WHAT THE TASK ASKS
The answer must consist of each line below that contains the word "private", copied in full.

::: INPUT DATA :::

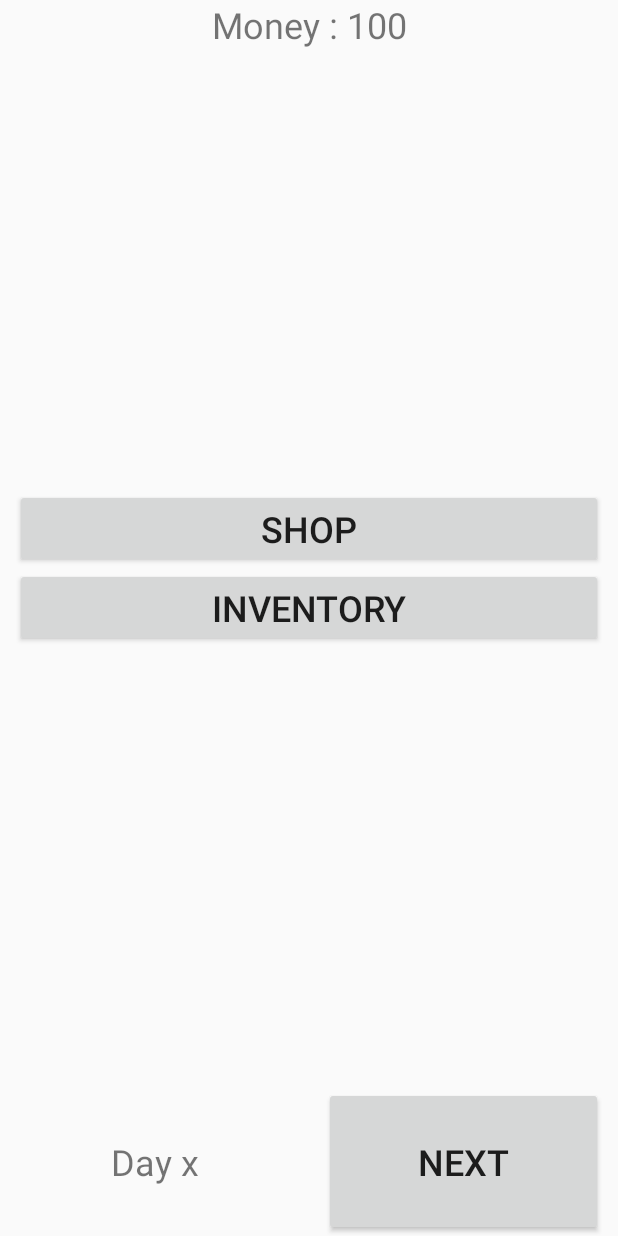
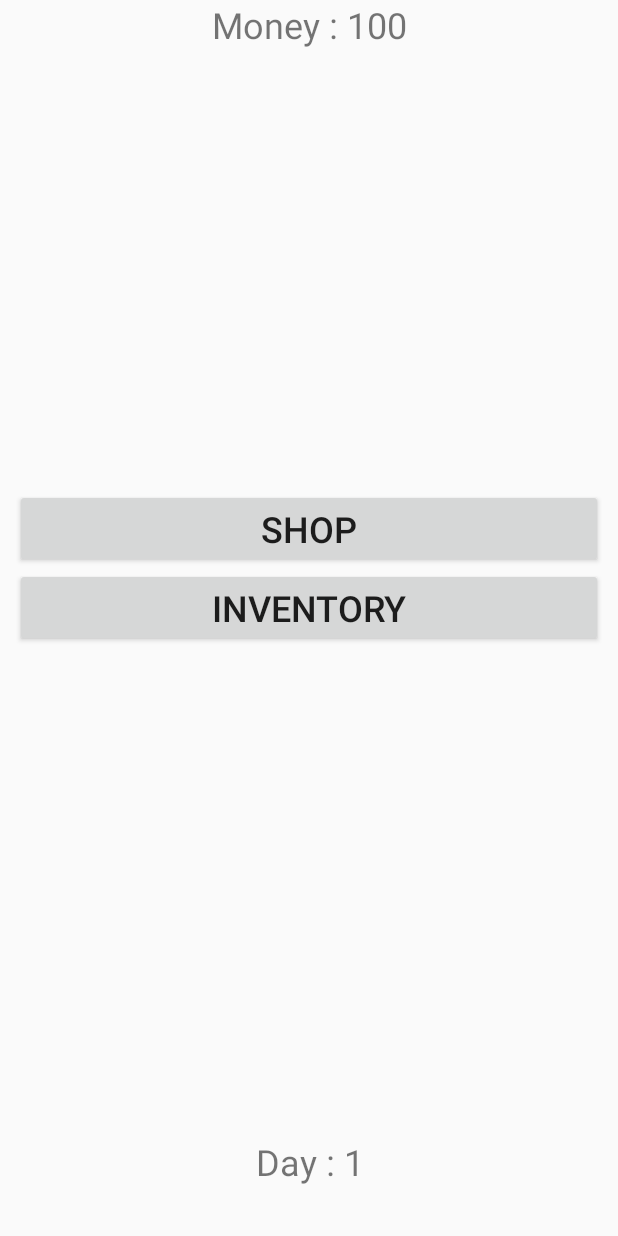
Before and after one commit to Matthieu42/GildedRoseInnAndroid, an Android app: the screen it shows after launch (HomeActivity), on a phone screen of 412 x 824 dp. Run offline under Robolectric (Android 15) with nearby library versions, the phone set to English and light mode, and no system bars.

Commit message:
Add price bounds

```diff
--- a/app/build.gradle
+++ b/app/build.gradle
@@ -2,7 +2,7 @@ apply plugin: 'com.android.application'
 
 android {
     compileSdkVersion 24
-    buildToolsVersion "26.0.0"
+    buildToolsVersion '26.0.2'
     defaultConfig {
         applicationId "fr.iut_valence.tinnesm.gildedroseinn"
         minSdkVersion 19
--- a/app/src/main/java/fr/iut_valence/tinnesm/gildedroseinn/GildedRoseModel/AbstractItem.java
+++ b/app/src/main/java/fr/iut_valence/tinnesm/gildedroseinn/GildedRoseModel/AbstractItem.java
@@ -2,6 +2,10 @@ package fr.iut_valence.tinnesm.gildedroseinn.GildedRoseModel;
 
 public abstract class AbstractItem implements Item
 {
+	protected final static int MIN_QUALITY = 0;
+	private final static int MAX_QUALITY = 50;
+	protected final static int MIN_PRICE = 1;
+	protected final static int MAX_PRICE = 100;
 	private String name;
 	private int sellIn;
 	private int quality;
@@ -96,13 +100,13 @@ public abstract class AbstractItem implements Item
 
 	public final void increaseQualityWithinBounds()
 	{
-		if (getQuality() < Item.MAX_QUALITY)
+		if (getQuality() < MAX_QUALITY)
 			incrementQuality();
 	}
 
 	public final void decreaseQualityWithinBounds()
 	{
-		if (getQuality() > Item.MIN_QUALITY)
+		if (getQuality() > MIN_QUALITY)
 				decrementQuality();
 	}
 
@@ -130,5 +134,9 @@ public abstract class AbstractItem implements Item
 		return this.price;
 	}
 
+	protected boolean isPriceInBound(){
+		return this.price > MIN_PRICE && this.price < MAX_PRICE;
+	}
+
 
 }
--- a/app/src/main/java/fr/iut_valence/tinnesm/gildedroseinn/GildedRoseModel/AgedBrieItem.java
+++ b/app/src/main/java/fr/iut_valence/tinnesm/gildedroseinn/GildedRoseModel/AgedBrieItem.java
@@ -9,7 +9,9 @@ public class AgedBrieItem extends AbstractItem
 
 	@Override
 	protected void updatePrice() {
-		this.price++;
+		if(isPriceInBound()){
+			this.price++;
+		}
 	}
 
 	public void updateQuality()
--- a/app/src/main/java/fr/iut_valence/tinnesm/gildedroseinn/GildedRoseModel/BackStagePassItem.java
+++ b/app/src/main/java/fr/iut_valence/tinnesm/gildedroseinn/GildedRoseModel/BackStagePassItem.java
@@ -12,12 +12,21 @@ public class BackStagePassItem extends AbstractItem
 
 	@Override
 	protected void updatePrice() {
-		if (getSellIn() < BackStagePassItem.BACK_STAGE_PASS_FIRST_THRESHOLD)
-			price++;
-		if (getSellIn() < BackStagePassItem.BACK_STAGE_PASS_SECOND_THRESHOLD)
-			price++;
-		if (hasExpired())
-			price--;
+		if (getSellIn() < BackStagePassItem.BACK_STAGE_PASS_FIRST_THRESHOLD){
+			if(isPriceInBound())
+				price++;
+		}
+
+		if (getSellIn() < BackStagePassItem.BACK_STAGE_PASS_SECOND_THRESHOLD){
+			if(isPriceInBound())
+				price++;
+		}
+
+		if (hasExpired()){
+			if(isPriceInBound())
+				price--;
+		}
+
 	}
 
 	public void updateQuality()
@@ -28,6 +37,6 @@ public class BackStagePassItem extends AbstractItem
 		if (getSellIn() < BackStagePassItem.BACK_STAGE_PASS_SECOND_THRESHOLD)
 			increaseQualityWithinBounds();
 		if (hasExpired())
-			setQuality(Item.MIN_QUALITY);
+			setQuality(MIN_QUALITY);
 	}
 }
--- a/app/src/main/java/fr/iut_valence/tinnesm/gildedroseinn/GildedRoseModel/CommonItem.java
+++ b/app/src/main/java/fr/iut_valence/tinnesm/gildedroseinn/GildedRoseModel/CommonItem.java
@@ -9,7 +9,8 @@ public class CommonItem extends AbstractItem
 
 	@Override
 	protected void updatePrice() {
-		price--;
+		if(isPriceInBound())
+			price--;
 	}
 
 	public void updateQuality()
--- a/app/src/main/java/fr/iut_valence/tinnesm/gildedroseinn/GildedRoseModel/Item.java
+++ b/app/src/main/java/fr/iut_valence/tinnesm/gildedroseinn/GildedRoseModel/Item.java
@@ -2,8 +2,7 @@ package fr.iut_valence.tinnesm.gildedroseinn.GildedRoseModel;
 
 public interface Item
 {
-	int MIN_QUALITY = 0;
-	int MAX_QUALITY = 50;
+
 
 	String getName();
 
--- a/app/src/main/java/fr/iut_valence/tinnesm/gildedroseinn/GildedRoseModel/SulfurasItem.java
+++ b/app/src/main/java/fr/iut_valence/tinnesm/gildedroseinn/GildedRoseModel/SulfurasItem.java
@@ -9,7 +9,6 @@ public class SulfurasItem extends AbstractItem
 
 	@Override
 	protected void updatePrice() {
-
 	}
 
 	public void updateQuality()
--- a/app/src/main/java/fr/iut_valence/tinnesm/gildedroseinn/HomeActivity.java
+++ b/app/src/main/java/fr/iut_valence/tinnesm/gildedroseinn/HomeActivity.java
@@ -8,20 +8,29 @@ import android.os.Bundle;
 import android.view.View;
 import android.widget.TextView;
 
+import java.util.Timer;
+import java.util.TimerTask;
+
 public class HomeActivity extends Activity
 {
 	private TextView dayText;
 	private TextView moneytext;
-	private final static int SHOP_CODE = 1;
-
+	private GildedRoseApp app;
 	@Override
 	protected void onCreate(Bundle savedInstanceState)
 	{
-
 		super.onCreate(savedInstanceState);
 		setContentView(R.layout.home_layout);
+		app = (GildedRoseApp) getApplication();
 		dayText = (TextView) findViewById(R.id.day_text);
 		moneytext = (TextView) findViewById(R.id.walletTextView);
+		Timer timer = new Timer();
+		timer.schedule(new TimerTask() {
+			@Override
+			public void run() {
+				nextDay();
+			}
+		}, 0,5000);
 	}
 
 	public void homeActivityClickListener(View view)
@@ -34,9 +43,6 @@ public class HomeActivity extends Activity
 			case R.id.inventory_button :
 				startInventoryActivity();
 				break;
-			case R.id.next_button :
-				nextDay();
-				break;
 			default :
 		}
 	}
@@ -46,7 +52,7 @@ public class HomeActivity extends Activity
 		GildedRoseApp app = (GildedRoseApp) getApplication();
 		app.gildedRoseInv.updateItems();
 		app.gildedRoseShop.updateItems();
-		dayText.setText(String.valueOf(app.gildedRoseInv.getDay()));
+		updateDayText();
 	}
 
 	private void startInventoryActivity()
@@ -67,8 +73,10 @@ public class HomeActivity extends Activity
 	}
 
 	private void updateWalletText(){
-		GildedRoseApp app = (GildedRoseApp) getApplication();
-		moneytext.setText(getString(R.string.money) + " " +String.valueOf(app.money));
+		moneytext.setText(String.format("%s : %d", getString(R.string.money),app.money));
+	}
+	private void updateDayText(){
+		dayText.setText(String.format("%s : %d", getString(R.string.day),app.gildedRoseInv.getDay()));
 	}
 
 }
--- a/app/src/main/res/layout/home_layout.xml
+++ b/app/src/main/res/layout/home_layout.xml
@@ -49,16 +49,6 @@
         android:gravity="bottom"
         android:orientation="horizontal"
         tools:context="fr.iutvalence.info.m4104.tictactoe.HomeActivity" >
-
-        <LinearLayout
-            xmlns:android="http://schemas.android.com/apk/res/android"
-            xmlns:tools="http://schemas.android.com/tools"
-            android:layout_width="0dp"
-            android:layout_height="match_parent"
-            android:layout_weight="1"
-            android:orientation="horizontal"
-            tools:context="fr.iutvalence.info.m4104.tictactoe.HomeActivity" >
-
         <TextView
             android:id="@+id/day_text"
             android:layout_width="match_parent"
@@ -67,31 +57,7 @@
             android:layout_marginLeft="10dp"
             android:layout_marginRight="10dp"
             android:onClick="homeActivityClickListener"
-                android:text="Day x"
-                android:textSize="24sp" />
-        </LinearLayout>
-
-        <LinearLayout
-            xmlns:android="http://schemas.android.com/apk/res/android"
-            xmlns:tools="http://schemas.android.com/tools"
-            android:layout_width="0dp"
-            android:layout_height="match_parent"
-            android:layout_weight="1"
-            android:gravity="center"
-            android:orientation="horizontal"
-            tools:context="fr.iutvalence.info.m4104.tictactoe.HomeActivity" >
-
-            <Button
-                android:id="@+id/next_button"
-                android:layout_width="match_parent"
-                android:layout_height="match_parent"
-                android:layout_gravity="center_horizontal"
-                android:layout_marginLeft="10dp"
-                android:layout_marginRight="10dp"
-                android:onClick="homeActivityClickListener"
-                android:text="Next"
+            android:text="Day 0"
             android:textSize="24sp" />
         </LinearLayout>
     </LinearLayout>
-
-</LinearLayout>
--- a/app/src/main/res/values/strings.xml
+++ b/app/src/main/res/values/strings.xml
@@ -7,6 +7,7 @@
     <string name="sellIn">Sell In</string>
     <string name="added_item_inventory">Item added to inventory</string>
     <string name="price">Price</string>
-    <string name="money">Money :</string>
+    <string name="money">Money</string>
     <string name="notEnoughMoney">Not enough money</string>
+    <string name="day">Day</string>
 </resources>
--- a/build.gradle
+++ b/build.gradle
@@ -5,7 +5,7 @@ buildscript {
         jcenter()
     }
     dependencies {
-        classpath 'com.android.tools.build:gradle:2.2.2'
+        classpath 'com.android.tools.build:gradle:2.3.2'
 
         // NOTE: Do not place your application dependencies here; they belong
         // in the individual module build.gradle files
```
Also changed, not shown: gradle/wrapper/gradle-wrapper.properties. Lines whose indentation alone changed are shown as unchanged.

:::

ANSWER AREA
+	private final static int MAX_QUALITY = 50;
 	private String name;
 	private int sellIn;
 	private int quality;
 	private TextView dayText;
 	private TextView moneytext;
-	private final static int SHOP_CODE = 1;
+	private GildedRoseApp app;
 	private void startInventoryActivity()
 	private void updateWalletText(){
+	private void updateDayText(){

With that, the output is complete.